Look at the policies of Reagan. He made the possession and use of crack cocaine carry harsher penalties than the possession and use of powder cocaine.

Also, black and white Americans use marijuana at similar rates, but blacks are arrested more often for it and for longer periods of time.

This isn’t about the states, and that’s the point.

Gun Control

“States’ rights” proponents often have different views on guns and drugs. Many Republicans and Democrats want to ban all drugs besides alcohol and pharmaceuticals. At the same time, the same lawmakers fight against gun control measures. Politicians from both sides are bought off by the respective lobbies.

The NRA in particular has run contradictory efforts to first defeat state-level gun control measures. The Protection of Lawful Commerce in Arms Act was passed in 2005 at the NRA’s behest. But when Congress tried to seriously look at gun control after the Sandy Hook shooting, the NRA moved to defeat congressional gun control measures by carrying the banner of states’ rights.

Voting Rights

That is where Federal law comes in and it should override state law as it pertains to a national need and the Equal Protection clause. Voting is one of our most important rights. I don’t care if state officials feel singled out, especially if they are guilty of find sneaky and dishonest ways of restricting the vote.

In Shelby County, Alabama v. Holder, the Supreme Court invalidated Section 5 of the Voting Rights Act of 1965. The 5-4 decision came on June 25, 2013.

Now, I know some people will argue that the act violated states’ rights because it singled out Southern States. But, that not’s true.

For one thing, Section 5 has been applied in states like Alaska, Arizona, California, and New York, as well. But that’s beside the point.

The Voting Rights Act of 1965 was so important because of the draconian voting laws in the South, and other states that were covered by the law. And even after the law was passed, governors like Wallace from Alabama, passed laws to spy on civil rights workers and make voting harder for blacks still.
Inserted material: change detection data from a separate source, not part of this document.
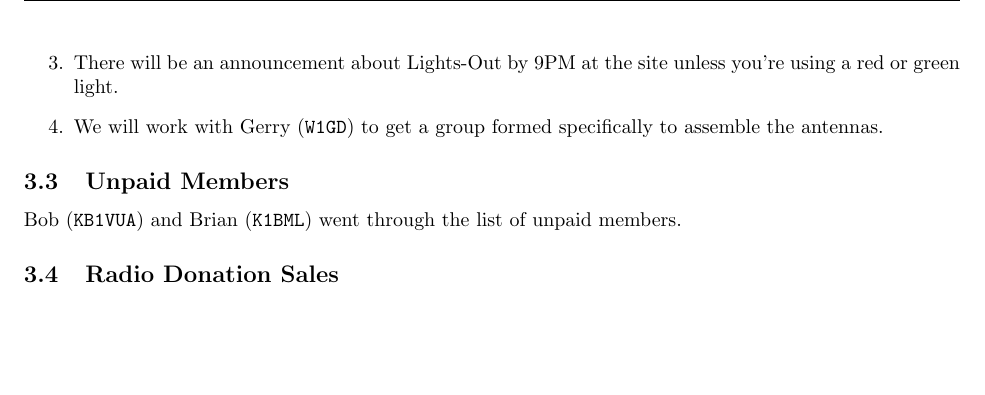
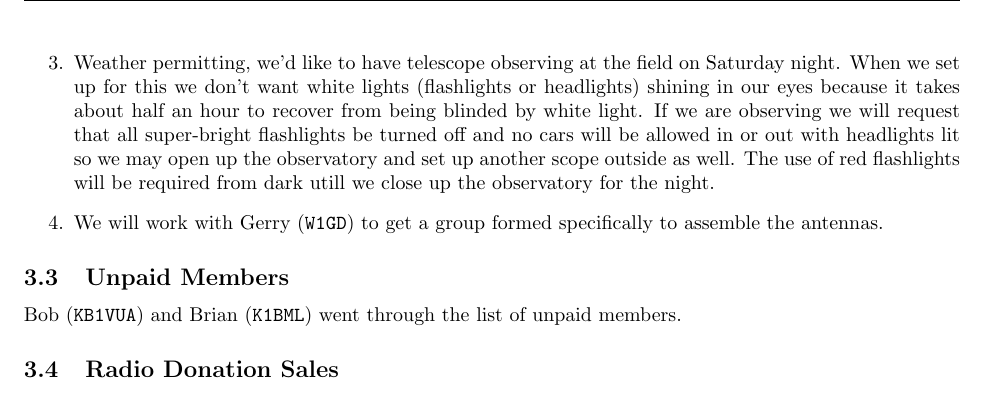
Before and after one commit to cmara/meeting-minutes, a LaTeX document (minutes/2017-04-20-board-meeting.tex): part of page 2 of 2, cut at the place of the change, the shorter picture padded with empty space. Compiled offline with pdfLaTeX.

Commit message:
Feedback from KB1VUA

```diff
--- a/minutes/2017-04-20-board-meeting.tex
+++ b/minutes/2017-04-20-board-meeting.tex
@@ -71,7 +71,7 @@ Bob (\texttt{KB1VUA}) brought up the need for the club to purchase a new project
 \begin{enumerate}
   \item We are going to try to get new members to help out during field day.
   \item We are going to look at easier options for field day foods. It is felt that we can cut down the time cooking and preparing.
-  \item There will be an announcement about Lights-Out by 9PM at the site unless you're using a red or green light.
+  \item Weather permitting, we'd like to have telescope observing at the field on Saturday night. When we set up for this we don't want white lights (flashlights or headlights) shining in our eyes because it takes about half an hour to recover from being blinded by white light. If we are observing we will request that all super-bright flashlights be turned off and no cars will be allowed in or out with headlights lit so we may open up the observatory and set up another scope outside as well. The use of red flashlights will be required from dark utill we close up the observatory for the night.
   \item We will work with Gerry (\texttt{W1GD}) to get a group formed specifically to assemble the antennas.
 \end{enumerate}
 
```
So now that Section 5 has been gutted by the Supreme Court, red states in particular have gone crazy with voter ID laws and other laws to limit the vote. As it turns out, the communities most affected by the law changes mostly have minorities.

The Negative Effects of the SCOTUS Decision

Well, one can argue that everyone of age should already have an ID. But, that’s easier said than done.

Often an ID isn’t enough. An 85-year-old woman could have her ID, but then she’ll be asked to show her birth certificate. Then she’ll be asked why her last name is different (she could have been married, and I’m sure that’s a public record).

Some states have made it virtually impossible for people get (or renew) their identification cards. DMV offices in those states, like Pennsylvania, have either seen their hours (and days) reduced, been reduced in number, or both. People have to work and they don’t have the time to stand in long lines when they would be at their jobs anyway.

And some people might not be able to afford identification at one point. Should the states not pay for ID to help those with the most need or give them discounts?

And even if people can get through the above hurdles, there’s always the Interstate Voter Registration Crosscheck Program.

What’s Crosscheck, you ask?

Why, it’s a system by which people can be knocked off the voter rolls if they have similar names. One person’s name and birthdate can be compared to another eligible voter’s name. Supposedly, Social Security Numbers are used, but that isn’t always the case.

If there’s a match with the first and last names and birthdate, at least one voter may be disenfranchised. Sometimes, it doesn’t even matter if the middle names are different, because the system is flawed.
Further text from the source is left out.